By: Rasul Bakhsh Rais
The cowboy logic is very simple and has been known for ages; if you cannot beat them, join them. This is what the Government of Pakistan has done in closing down the country and announcing that the major ruling party, the PPP, will join the protest marches against the blasphemous video, produced by a small group of Christian extremists in Los Angeles. Those who have seen and written about the video Innocence of Muslims abroad, say it is stupid, sacrilegious, offensive and in our vocabulary, blasphemous.
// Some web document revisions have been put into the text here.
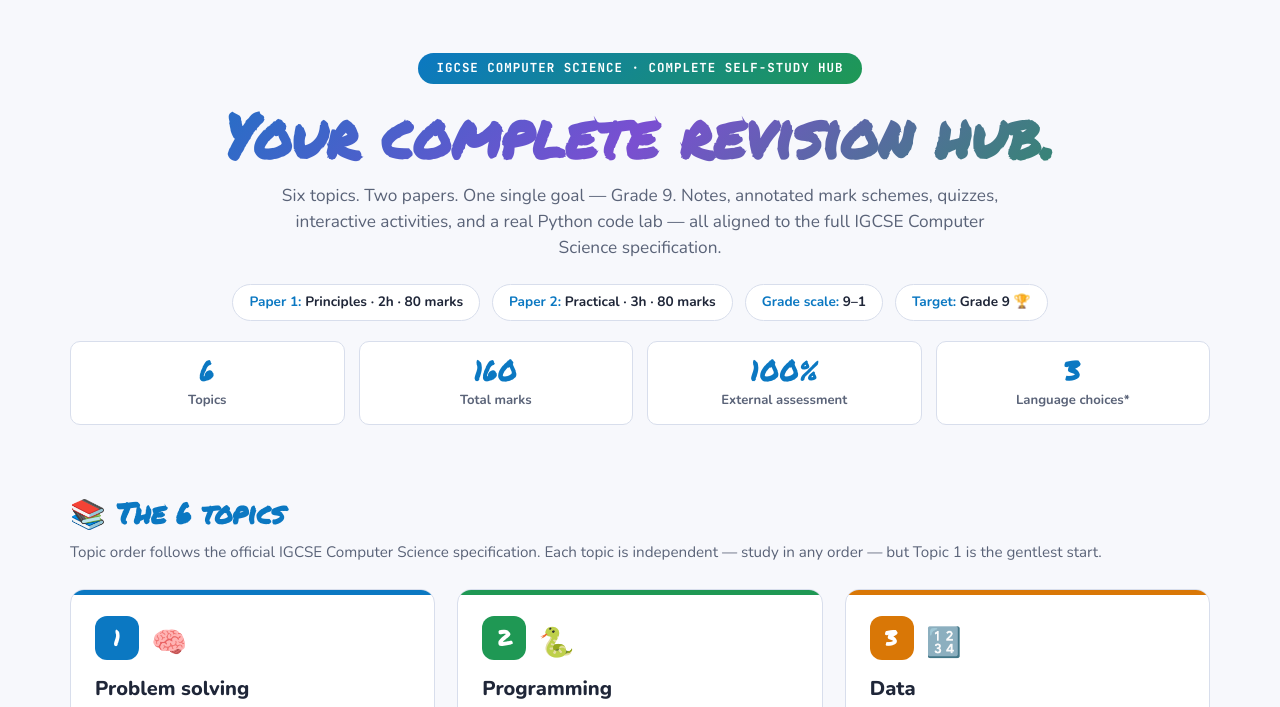
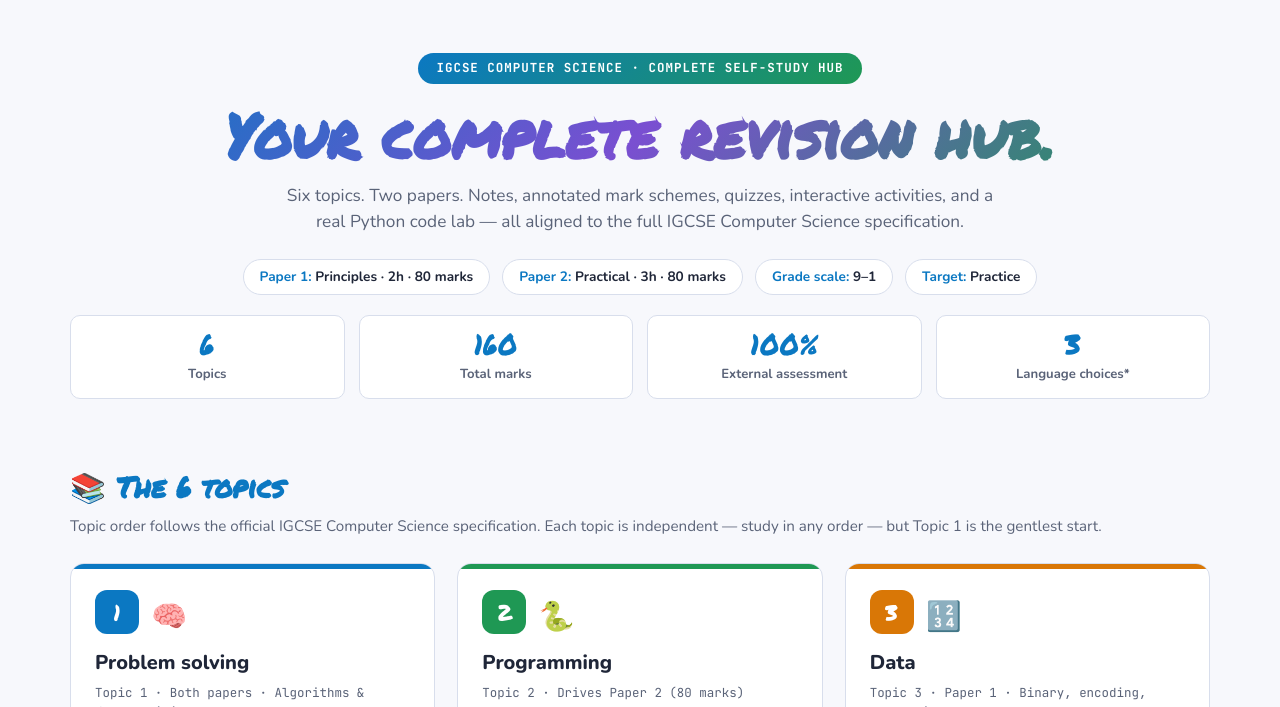
Before and after one commit to pooja7909/IGCSE-4CO, a plain HTML site: page index.html in a window 1280 px wide. Shown: the part 74-781 px from the top of the page. Drawn offline with nearby package versions, Linux system fonts and the light colour scheme.

Commit message:
Update index.html

```diff
--- a/index.html
+++ b/index.html
@@ -131,12 +131,12 @@ footer .foot-links a:hover { text-decoration: underline; }
   <div class="container">
     <span class="hero-badge">IGCSE COMPUTER SCIENCE · COMPLETE SELF-STUDY HUB</span>
     <h1 class="hero-title">Your complete revision hub.</h1>
-    <p class="hero-sub">Six topics. Two papers. One single goal — Grade 9. Notes, annotated mark schemes, quizzes, interactive activities, and a real Python code lab — all aligned to the full IGCSE Computer Science specification.</p>
+    <p class="hero-sub">Six topics. Two papers.  Notes, annotated mark schemes, quizzes, interactive activities, and a real Python code lab — all aligned to the full IGCSE Computer Science specification.</p>
     <div class="hero-meta">
       <span class="pill"><strong>Paper 1:</strong> Principles · 2h · 80 marks</span>
       <span class="pill"><strong>Paper 2:</strong> Practical · 3h · 80 marks</span>
       <span class="pill"><strong>Grade scale:</strong> 9–1</span>
-      <span class="pill"><strong>Target:</strong> Grade 9 🏆</span>
+      <span class="pill"><strong>Target:</strong> Practice </span>
     </div>
 
     <div class="stats-row">
```
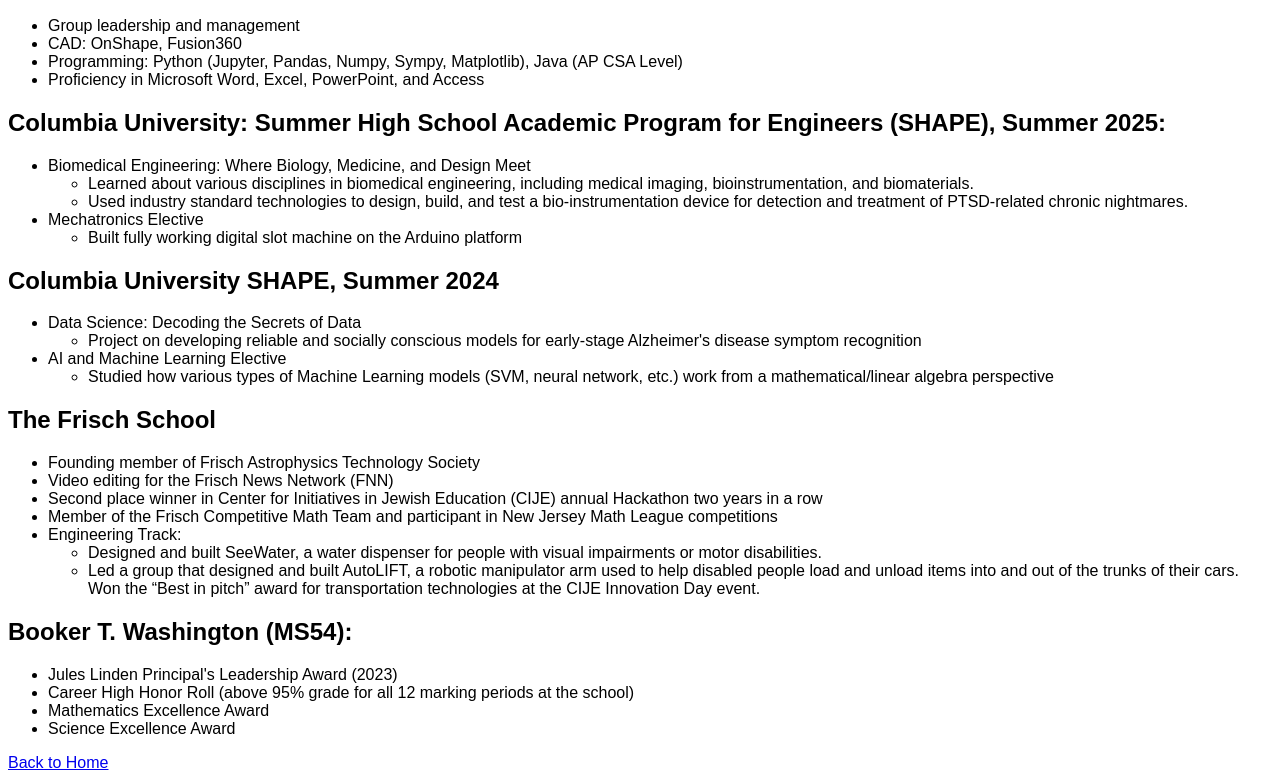
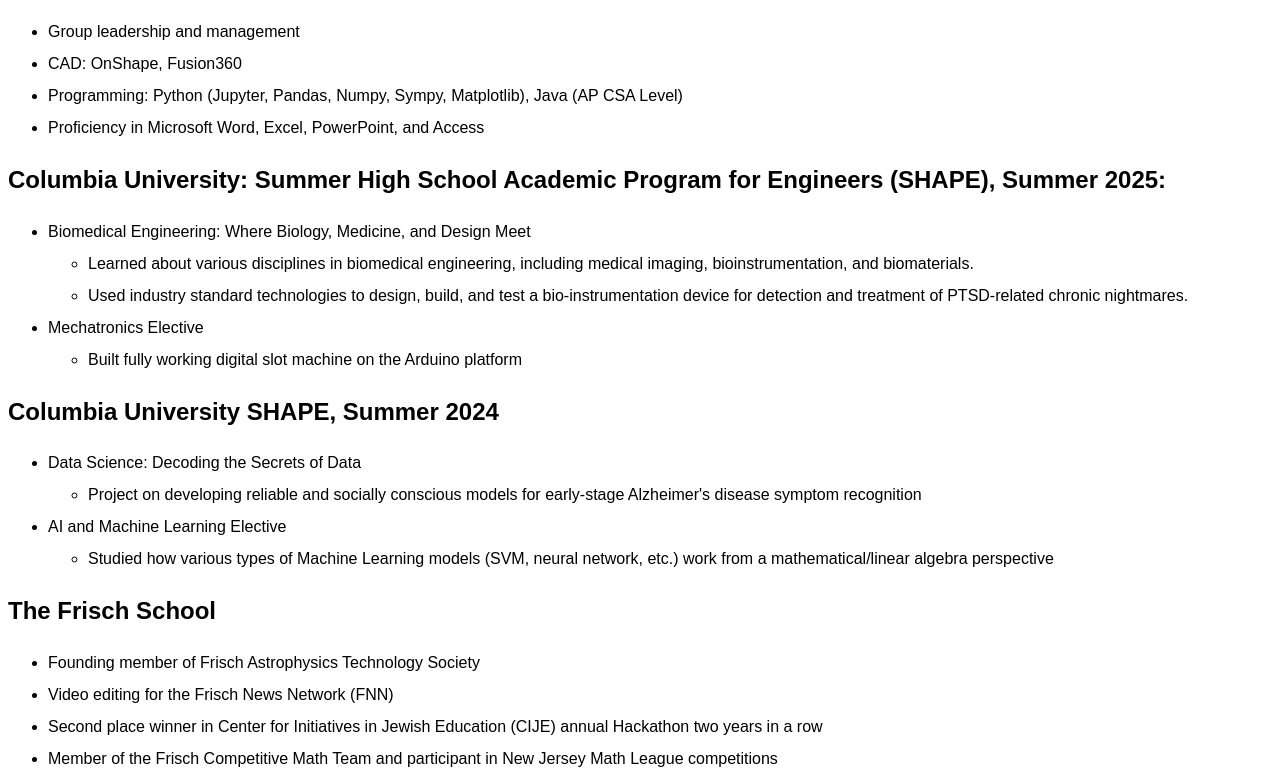
Before and after one commit to RibosomeDude/CharlesPomerantz, a plain HTML site: page resume.html in a window 1280 px wide. Shown: the part 111-892 px from the top of the page. Drawn offline with Linux system fonts and the light colour scheme.

Commit message:
Updated Line Spacing

```diff
--- a/style.css
+++ b/style.css
@@ -1,3 +1,4 @@
 body {
     font-family: sans-serif;
+    line-height: 2.0em;
 }
```
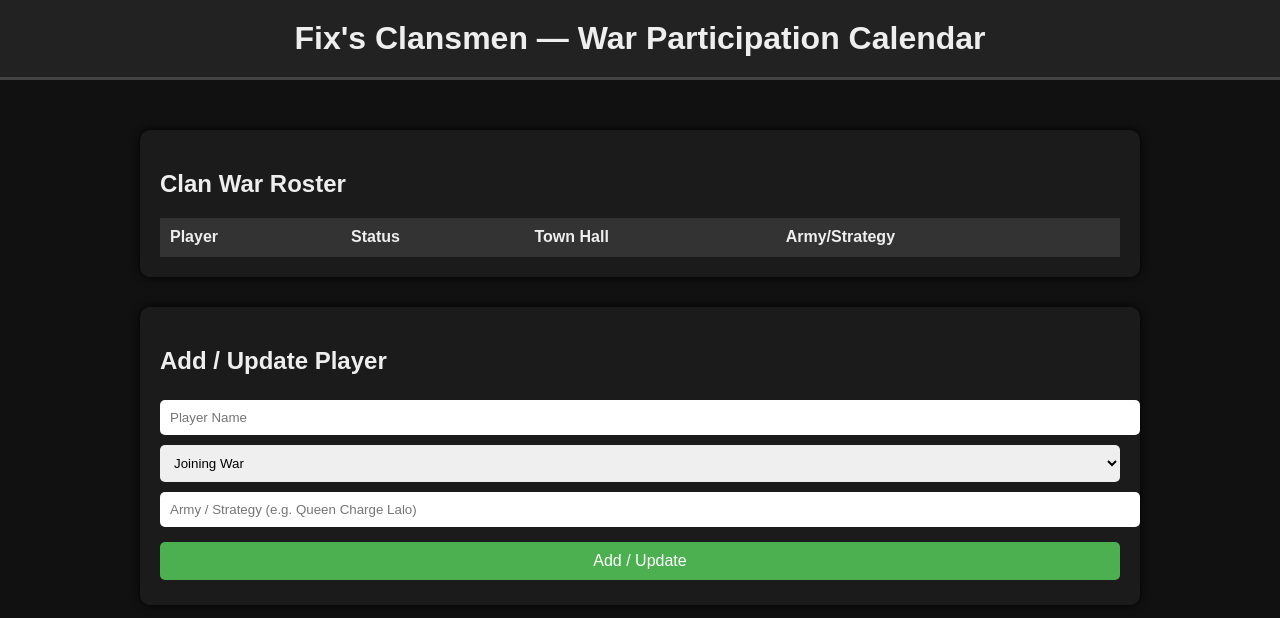
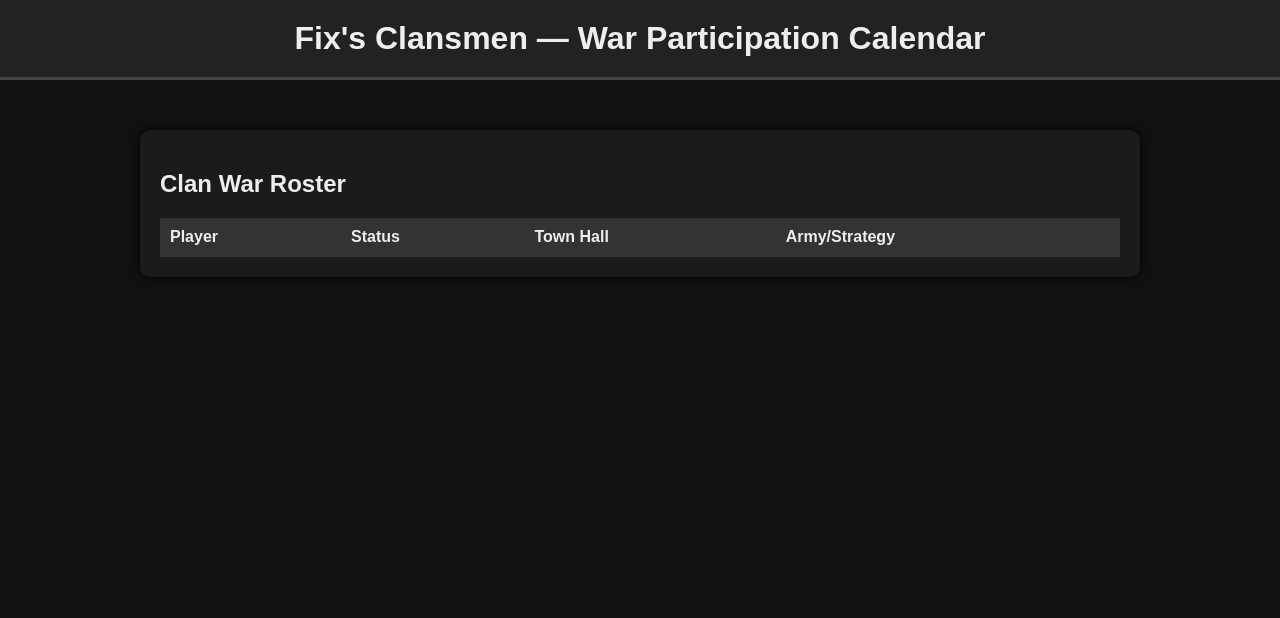
Before and after one commit to fixfoxjr/Fix-s-Clansmen, a plain HTML site: page index.html in a window 1280 px wide. Drawn offline with Linux system fonts and the light colour scheme.

Commit message:
Update index.html

```diff
--- a/index.html
+++ b/index.html
@@ -102,16 +102,7 @@
       </table>
     </div>
 
-    <div class="add-player">
-      <h2>Add / Update Player</h2>
-      <input type="text" id="playerName" placeholder="Player Name" />
-      <select id="playerStatus">
-        <option value="in">Joining War</option>
-        <option value="out">Not Joining (Upgrading Heroes)</option>
-      </select>
-      <input type="text" id="playerStrategy" placeholder="Army / Strategy (e.g. Queen Charge Lalo)" />
-      <button onclick="addPlayer()">Add / Update</button>
-    </div>
+
   </div>
 
   <script>
@@ -125,11 +116,11 @@
         players = await res.json();
         renderTable();
       } catch (err) {
-        console.error("Failed to load data", err);
+        console.error("Failed to /* addPlayer disabled */ err);
       }
     }
 
-    function addPlayer() {
+    function /* addPlayer disabled */ {
       alert("Since you're using GitHub Pages, saving must be done manually.
 
 Add the player here to preview, but remember to update warData.json in your repo.");
```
This is not the first episode of its kind; in our memory, it started with the publication of The Satanic Verses by Salman Rushdie, then the Danish cartoons, and then more such material began to flow out.
Offensive as these acts are, they are defended by the freedom of expression argument, which is tradition and political culture in Western democracies. Their own leaders, prophets and religions have not escaped caricature abuse or what might constitute insult. The governments, media and society don’t even take notice of such productions. They ignore such writers, producers and abusers, terming them ‘nuts’. Nor does the general public care about the ‘nuts’. Some of them may buy and read or watch such material and laugh it over. Let us be clear, the West has a culture of tolerance, freedom of expression and celebration of creativity, even when it crosses some established cultural norms. Government actions there are constrained by law.
Those of us who understand a bit of American or European intellectual tradition know well that deviation from common social standards is becoming a norm more than an exception. Its justification lies in personal, individual choices and freedom of expression. The conservative sections of society there lament about it but cannot do much to curtail individual freedoms.
Attacks on Islam and the demonising of Muslim culture and society by some extremist groups exploit freedom of expression. However, these acts are planned and they deliberately seek to provoke Muslims. We have reacted the way they wanted us to react by burning down and killing ourselves. Sadly, a French magazine followed suit by publishing insulting cartoons and selling all copies within 24 hours — only adding more fuel to the fire. We have the right to protest against the production of abusive material. But shutting down the government and every public and private institution is not the right way. Governments can protest by issuing statements or writing letters to foreign governments over such matters and provide designated space to the public for protest.
In our case, protests are too many, by too many factions, on too many issues, and on too many days. Pakistan has adopted a culture of protest as marches on the street happen all year round, on one issue or another. On all streets, cities towns and space from the mosques to markets, the protesters consider it their right to march through. While doing so, they burn and destroy public and private property. They come prepared with sticks, stones and in some cities, firearm.
Hardly any protest continues without some violence. With an overplay of emotions, reason on leave, and the fanatics loose, we cannot know how to protest and influence world opinion on such an important issue like blasphemy. Our Muslim majority’s own hate material against Jews, Hindus, Christians and even our minority Muslim sects also goes without any check. This does not place us on any moral high ground to convince the world to take action against those who insult us.